**Exercise aim**
Wherever a line in the records contains the word "limited", return that line.

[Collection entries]
BEGIN
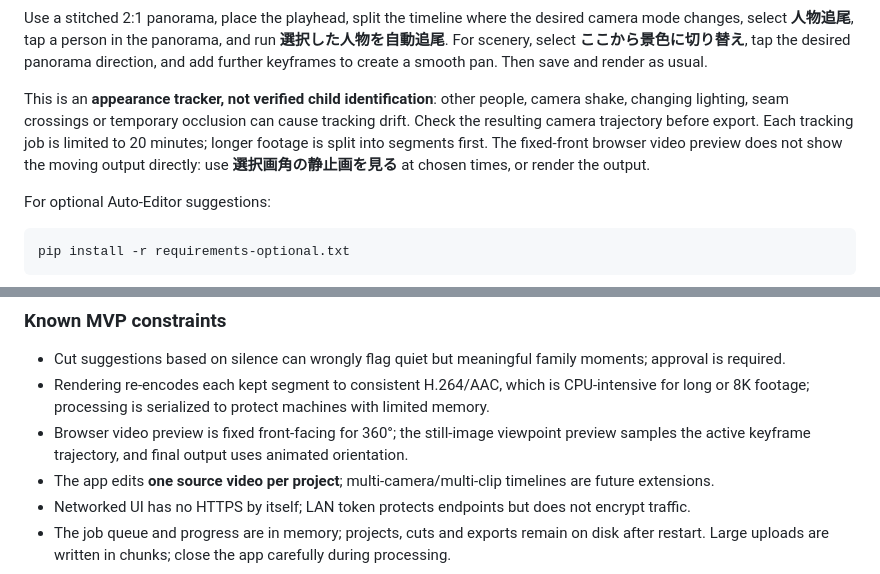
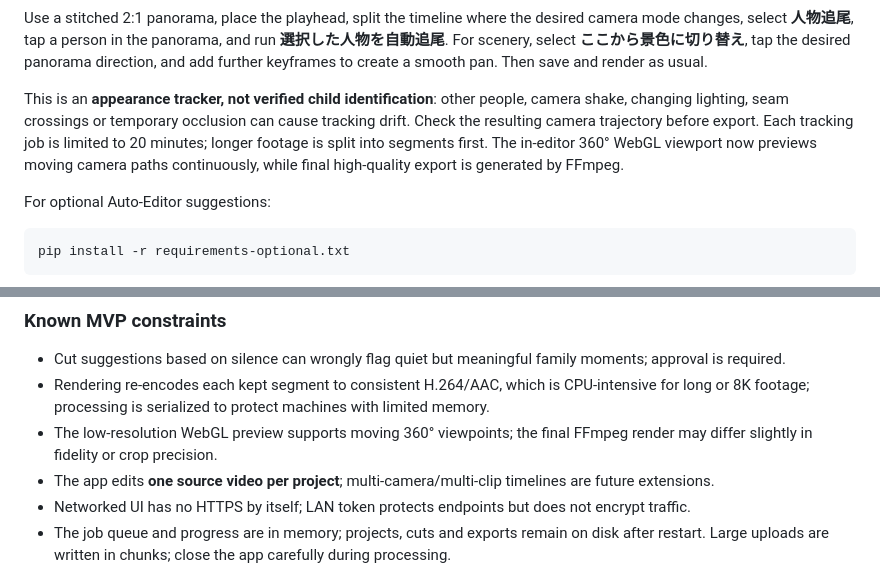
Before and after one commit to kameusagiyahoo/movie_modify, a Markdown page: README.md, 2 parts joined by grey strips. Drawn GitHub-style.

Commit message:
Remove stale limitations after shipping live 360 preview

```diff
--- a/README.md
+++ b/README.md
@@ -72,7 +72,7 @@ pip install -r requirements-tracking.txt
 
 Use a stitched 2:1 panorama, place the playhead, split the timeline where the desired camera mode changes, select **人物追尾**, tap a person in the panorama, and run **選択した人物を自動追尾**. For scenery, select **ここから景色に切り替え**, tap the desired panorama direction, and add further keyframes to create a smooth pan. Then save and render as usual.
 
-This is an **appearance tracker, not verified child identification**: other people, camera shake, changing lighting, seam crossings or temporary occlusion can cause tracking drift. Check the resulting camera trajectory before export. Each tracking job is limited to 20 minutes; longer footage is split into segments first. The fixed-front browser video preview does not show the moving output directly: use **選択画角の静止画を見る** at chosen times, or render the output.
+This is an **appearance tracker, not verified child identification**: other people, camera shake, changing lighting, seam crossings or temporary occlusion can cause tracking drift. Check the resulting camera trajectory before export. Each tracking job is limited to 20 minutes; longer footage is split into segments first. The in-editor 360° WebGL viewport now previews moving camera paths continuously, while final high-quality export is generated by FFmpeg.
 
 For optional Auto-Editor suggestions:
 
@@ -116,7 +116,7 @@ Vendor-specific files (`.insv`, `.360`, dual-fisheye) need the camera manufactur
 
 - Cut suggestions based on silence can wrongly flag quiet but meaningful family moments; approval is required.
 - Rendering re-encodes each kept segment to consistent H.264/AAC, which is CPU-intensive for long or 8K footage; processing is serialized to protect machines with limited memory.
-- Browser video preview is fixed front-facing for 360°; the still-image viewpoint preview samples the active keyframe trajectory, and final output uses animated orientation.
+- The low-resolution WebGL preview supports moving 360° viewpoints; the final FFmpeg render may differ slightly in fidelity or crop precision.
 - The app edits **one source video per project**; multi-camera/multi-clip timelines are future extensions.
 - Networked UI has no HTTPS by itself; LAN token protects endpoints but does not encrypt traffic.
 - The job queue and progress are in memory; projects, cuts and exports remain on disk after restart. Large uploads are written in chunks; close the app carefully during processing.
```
END
BEGIN
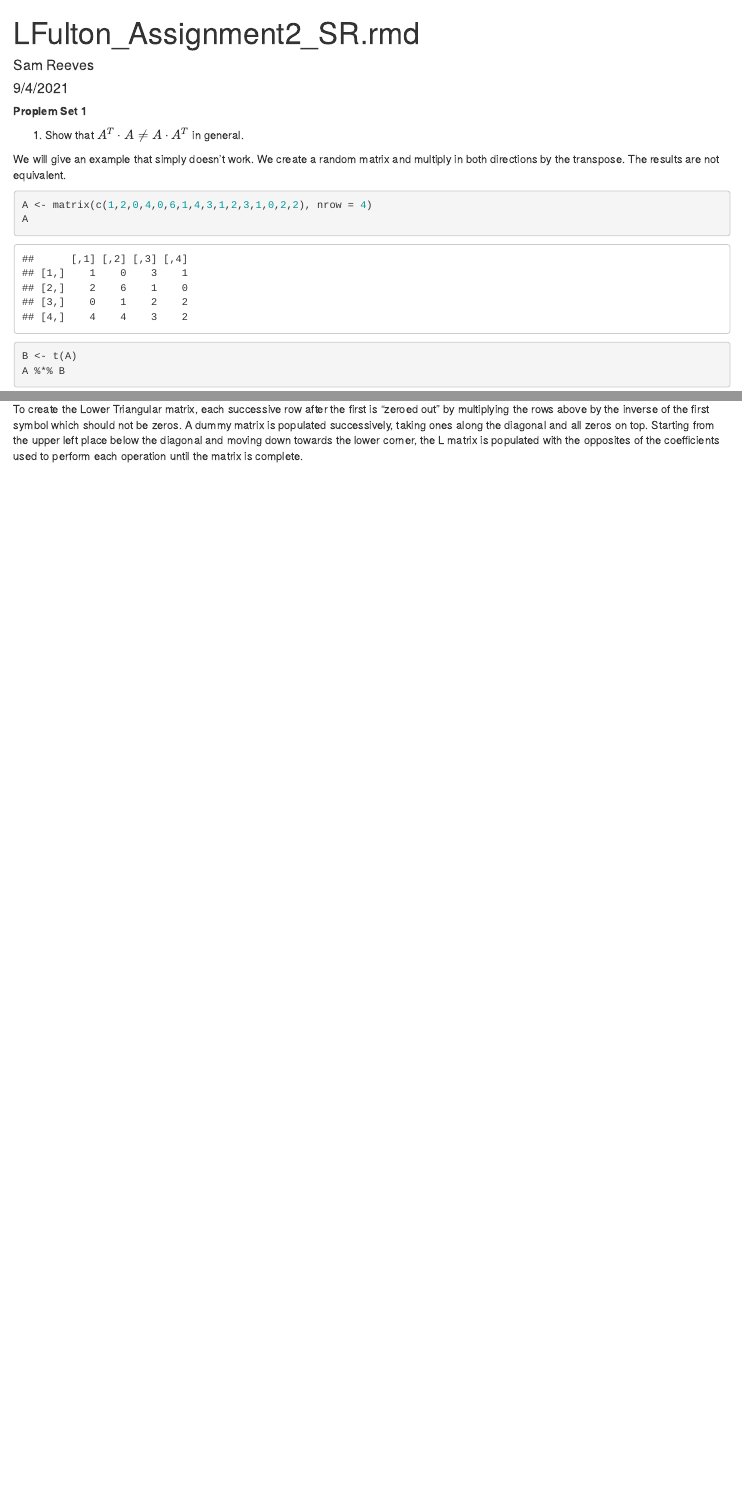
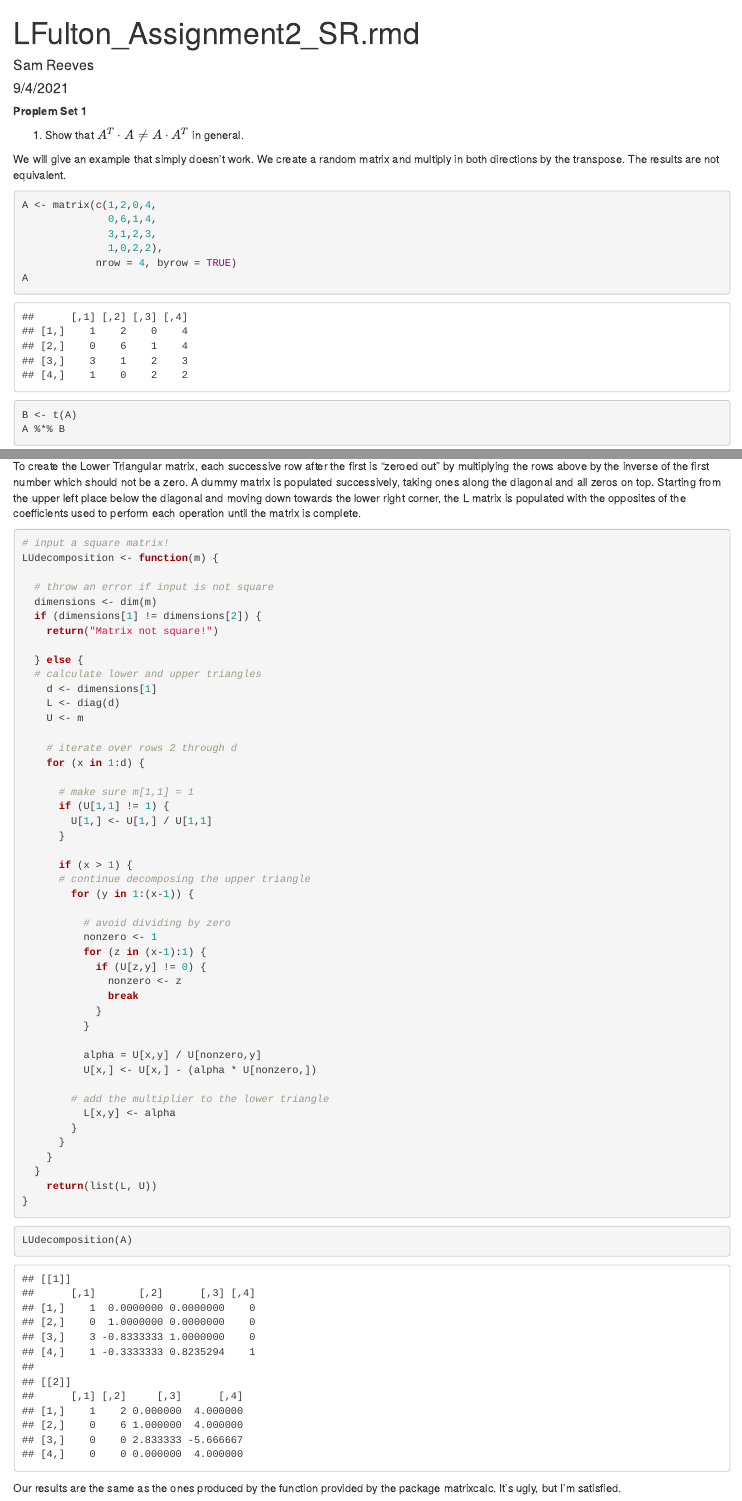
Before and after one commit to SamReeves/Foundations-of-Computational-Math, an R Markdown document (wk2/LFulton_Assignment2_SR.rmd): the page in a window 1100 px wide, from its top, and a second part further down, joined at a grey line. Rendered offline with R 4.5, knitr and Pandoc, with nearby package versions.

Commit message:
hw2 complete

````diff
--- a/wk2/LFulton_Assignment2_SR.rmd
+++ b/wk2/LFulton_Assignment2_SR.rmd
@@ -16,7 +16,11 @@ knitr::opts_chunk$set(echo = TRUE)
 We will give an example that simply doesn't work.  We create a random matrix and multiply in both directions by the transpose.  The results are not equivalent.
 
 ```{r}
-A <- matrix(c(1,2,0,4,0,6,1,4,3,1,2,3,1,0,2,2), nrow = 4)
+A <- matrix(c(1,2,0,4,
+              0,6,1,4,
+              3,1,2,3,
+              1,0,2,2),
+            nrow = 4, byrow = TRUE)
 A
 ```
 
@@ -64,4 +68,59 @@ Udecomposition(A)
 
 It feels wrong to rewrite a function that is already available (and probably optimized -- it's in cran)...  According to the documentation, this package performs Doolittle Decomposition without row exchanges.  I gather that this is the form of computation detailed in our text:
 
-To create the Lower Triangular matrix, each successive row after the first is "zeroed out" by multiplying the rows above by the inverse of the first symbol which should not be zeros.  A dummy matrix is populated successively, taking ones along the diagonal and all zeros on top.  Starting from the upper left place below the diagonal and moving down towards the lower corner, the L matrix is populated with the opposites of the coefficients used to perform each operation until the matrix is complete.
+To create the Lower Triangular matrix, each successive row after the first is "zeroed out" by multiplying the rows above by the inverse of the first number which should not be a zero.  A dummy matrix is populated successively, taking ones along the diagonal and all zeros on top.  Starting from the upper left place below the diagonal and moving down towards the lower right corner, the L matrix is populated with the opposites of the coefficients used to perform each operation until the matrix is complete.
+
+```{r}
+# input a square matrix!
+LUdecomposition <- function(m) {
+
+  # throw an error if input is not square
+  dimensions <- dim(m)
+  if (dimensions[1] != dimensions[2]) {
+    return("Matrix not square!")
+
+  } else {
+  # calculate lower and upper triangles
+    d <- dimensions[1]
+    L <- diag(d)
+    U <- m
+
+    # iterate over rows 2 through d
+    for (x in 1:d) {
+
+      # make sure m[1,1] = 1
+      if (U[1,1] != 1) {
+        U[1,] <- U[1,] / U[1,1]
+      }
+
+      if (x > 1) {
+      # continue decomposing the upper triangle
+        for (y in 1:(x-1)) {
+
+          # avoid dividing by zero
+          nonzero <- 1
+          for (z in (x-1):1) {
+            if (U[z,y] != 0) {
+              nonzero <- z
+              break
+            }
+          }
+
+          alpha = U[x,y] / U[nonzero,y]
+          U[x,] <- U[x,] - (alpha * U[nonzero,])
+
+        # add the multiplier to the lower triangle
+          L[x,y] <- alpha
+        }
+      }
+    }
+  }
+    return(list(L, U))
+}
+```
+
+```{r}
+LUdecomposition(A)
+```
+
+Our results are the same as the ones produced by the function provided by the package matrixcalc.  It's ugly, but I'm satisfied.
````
END
**Result of the exercise**
-This is an **appearance tracker, not verified child identification**: other people, camera shake, changing lighting, seam crossings or temporary occlusion can cause tracking drift. Check the resulting camera trajectory before export. Each tracking job is limited to 20 minutes; longer footage is split into segments first. The fixed-front browser video preview does not show the moving output directly: use **選択画角の静止画を見る** at chosen times, or render the output.
+This is an **appearance tracker, not verified child identification**: other people, camera shake, changing lighting, seam crossings or temporary occlusion can cause tracking drift. Check the resulting camera trajectory before export. Each tracking job is limited to 20 minutes; longer footage is split into segments first. The in-editor 360° WebGL viewport now previews moving camera paths continuously, while final high-quality export is generated by FFmpeg.
 - Rendering re-encodes each kept segment to consistent H.264/AAC, which is CPU-intensive for long or 8K footage; processing is serialized to protect machines with limited memory.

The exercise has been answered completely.